Throughout history, innovative humans have developed technology to overcome or adapt to challenges in the natural world. As it turns out, some of our most important advances were actually inspired by a naturally occurring group of materials: polymers.
Derived from Greek words meaning “many parts,” the word polymer refers to a large molecule composed of multiple repeating units. This structure makes polymers strong, but lightweight, and flexible—properties that come in handy for a wide range of purposes.
Unknown to most people, natural polymers include cotton, wool, leather, and silk, which have been used to make clothing for thousands of years. Silk, produced naturally by insects, was even deployed in military conflicts. Lightweight, but impenetrable to arrows, woven silk undergarments helped Mongol invaders sweep across Europe and defeat knights wearing heavier metal armor as far back as the 13th century. During the U.S. Civil War, clothing makers added cellulose—a building block of plant cells—to military uniforms.
As scientists studied polymers, they found different ways to use or improve them. For example, experiments demonstrated that adding sulphur to cellulose, a process known as vulcanization, created a polymer that was less sticky, enabling production of rubber hoses, gloves, belts, and more.
Those successes helped inspire a multitude of manmade polymers that we know today, including rayon, nylon, plastics, and Teflon. Kevlar, developed 50 years ago, is lightweight and flexible, but super-strong. Today, you can find it in products ranging from bicycle tires to mooring lines and body armor.

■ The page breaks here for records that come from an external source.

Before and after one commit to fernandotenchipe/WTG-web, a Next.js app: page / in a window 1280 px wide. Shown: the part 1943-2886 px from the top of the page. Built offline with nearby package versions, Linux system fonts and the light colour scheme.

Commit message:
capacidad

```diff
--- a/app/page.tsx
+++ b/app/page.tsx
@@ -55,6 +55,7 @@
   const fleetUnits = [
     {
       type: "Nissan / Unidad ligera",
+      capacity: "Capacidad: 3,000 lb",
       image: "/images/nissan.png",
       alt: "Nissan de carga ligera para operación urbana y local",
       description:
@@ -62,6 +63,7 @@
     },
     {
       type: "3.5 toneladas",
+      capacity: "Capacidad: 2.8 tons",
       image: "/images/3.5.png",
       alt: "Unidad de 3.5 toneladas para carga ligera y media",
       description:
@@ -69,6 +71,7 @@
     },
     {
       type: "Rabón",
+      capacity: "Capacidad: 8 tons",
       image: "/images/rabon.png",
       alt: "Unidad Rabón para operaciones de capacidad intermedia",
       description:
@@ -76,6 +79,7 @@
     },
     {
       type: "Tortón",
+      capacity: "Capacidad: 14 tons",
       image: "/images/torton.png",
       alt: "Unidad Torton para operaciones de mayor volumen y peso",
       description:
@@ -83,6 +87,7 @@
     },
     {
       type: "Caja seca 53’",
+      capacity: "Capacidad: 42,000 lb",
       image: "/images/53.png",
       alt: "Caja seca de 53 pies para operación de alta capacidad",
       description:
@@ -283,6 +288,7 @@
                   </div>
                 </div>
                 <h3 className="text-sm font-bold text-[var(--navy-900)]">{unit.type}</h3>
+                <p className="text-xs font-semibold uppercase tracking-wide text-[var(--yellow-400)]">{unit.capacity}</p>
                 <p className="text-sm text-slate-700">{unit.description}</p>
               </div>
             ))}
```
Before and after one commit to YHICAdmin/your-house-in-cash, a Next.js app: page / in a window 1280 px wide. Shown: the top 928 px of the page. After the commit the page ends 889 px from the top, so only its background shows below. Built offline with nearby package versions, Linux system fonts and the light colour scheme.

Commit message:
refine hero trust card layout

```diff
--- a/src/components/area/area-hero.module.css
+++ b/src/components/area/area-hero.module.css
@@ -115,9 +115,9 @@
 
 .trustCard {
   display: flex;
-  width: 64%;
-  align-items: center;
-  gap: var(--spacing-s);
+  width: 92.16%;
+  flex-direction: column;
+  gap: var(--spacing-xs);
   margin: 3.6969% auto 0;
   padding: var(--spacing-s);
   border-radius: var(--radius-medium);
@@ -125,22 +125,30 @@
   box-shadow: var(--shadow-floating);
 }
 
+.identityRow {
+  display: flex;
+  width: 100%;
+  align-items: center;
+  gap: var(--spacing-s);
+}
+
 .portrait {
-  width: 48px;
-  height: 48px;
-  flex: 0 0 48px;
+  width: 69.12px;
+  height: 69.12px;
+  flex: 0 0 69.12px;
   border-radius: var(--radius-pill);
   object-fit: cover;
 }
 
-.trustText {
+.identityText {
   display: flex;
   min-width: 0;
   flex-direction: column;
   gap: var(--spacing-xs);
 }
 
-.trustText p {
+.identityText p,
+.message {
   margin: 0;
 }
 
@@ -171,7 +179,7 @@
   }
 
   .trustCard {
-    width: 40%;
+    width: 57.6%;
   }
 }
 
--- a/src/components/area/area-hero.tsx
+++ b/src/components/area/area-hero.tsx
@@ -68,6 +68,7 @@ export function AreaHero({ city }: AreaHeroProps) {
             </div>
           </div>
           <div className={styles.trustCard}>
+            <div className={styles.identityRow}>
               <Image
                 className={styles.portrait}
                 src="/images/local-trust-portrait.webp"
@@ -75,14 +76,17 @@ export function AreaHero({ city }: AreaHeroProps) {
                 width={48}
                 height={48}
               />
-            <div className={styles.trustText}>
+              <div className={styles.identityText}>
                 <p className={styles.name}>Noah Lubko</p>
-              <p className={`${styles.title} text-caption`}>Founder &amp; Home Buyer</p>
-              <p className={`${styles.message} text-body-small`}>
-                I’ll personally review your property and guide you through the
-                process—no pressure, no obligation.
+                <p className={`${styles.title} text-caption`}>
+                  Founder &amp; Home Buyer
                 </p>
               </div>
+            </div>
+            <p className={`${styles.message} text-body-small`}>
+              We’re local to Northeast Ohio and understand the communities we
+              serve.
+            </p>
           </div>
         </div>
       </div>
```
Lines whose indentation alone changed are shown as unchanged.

Other polymer-based products make our lives easier and safer. They reduce energy costs and enable medical advances. Some examples include shatterproof windshields, lightweight composite materials in airplanes, and stitches that gradually dissolve after they are applied to a wound.
Researchers continue to discover new, powerful ways to use polymers. In fact, the 2000 Nobel Prize for chemistry was won by a team of scientists who discovered that polymers can be modified to conduct electricity. This could support innovative products ranging from organic solar cells and light-emitting diodes to next-generation coatings on stealth aircraft. Conductivity could also enable smart textiles, which would mimic human skin by reacting to electrical signals like temperature change. Printing miniature electric circuits on clothing could allow it to monitor the wearer’s vital signs, and even call for help in the event of an emergency.
And at the University of Illinois at Urbana-Champaign, scientists have synthesized a self-healing polymer, which might one day make spacecraft less reliant on human repairs. Imagine a coat of paint on a house that repairs its own cracks, or having your favorite shirt mend itself after snagging on a nail. Self-healing polymers might even make buildings more resilient, better able to withstand earthquake damage.
It’s also important to consider the environmental impact from polymer products. For example, most plastics are not biodegradable, and since we currently recycle only a fraction of what we create, too much ends up in landfills or in the natural environment. Going forward, we’ll need to improve our disposal and recycling performance and consider new technologies that accelerate the biodegradation of obsolete materials.
Ultimately, polymers have reduced our dependence on scarce natural resources, including wood from trees and metals which must be mined and processed. And the reduced weight of polymer-based containers compared to glass and metals helps conserve fuel used for transportation, reducing pollution.
The benefits of polymers are enormous and many are still being discovered. Continuing research will deliver innovations that improve our lives both in the near future and for many years to come.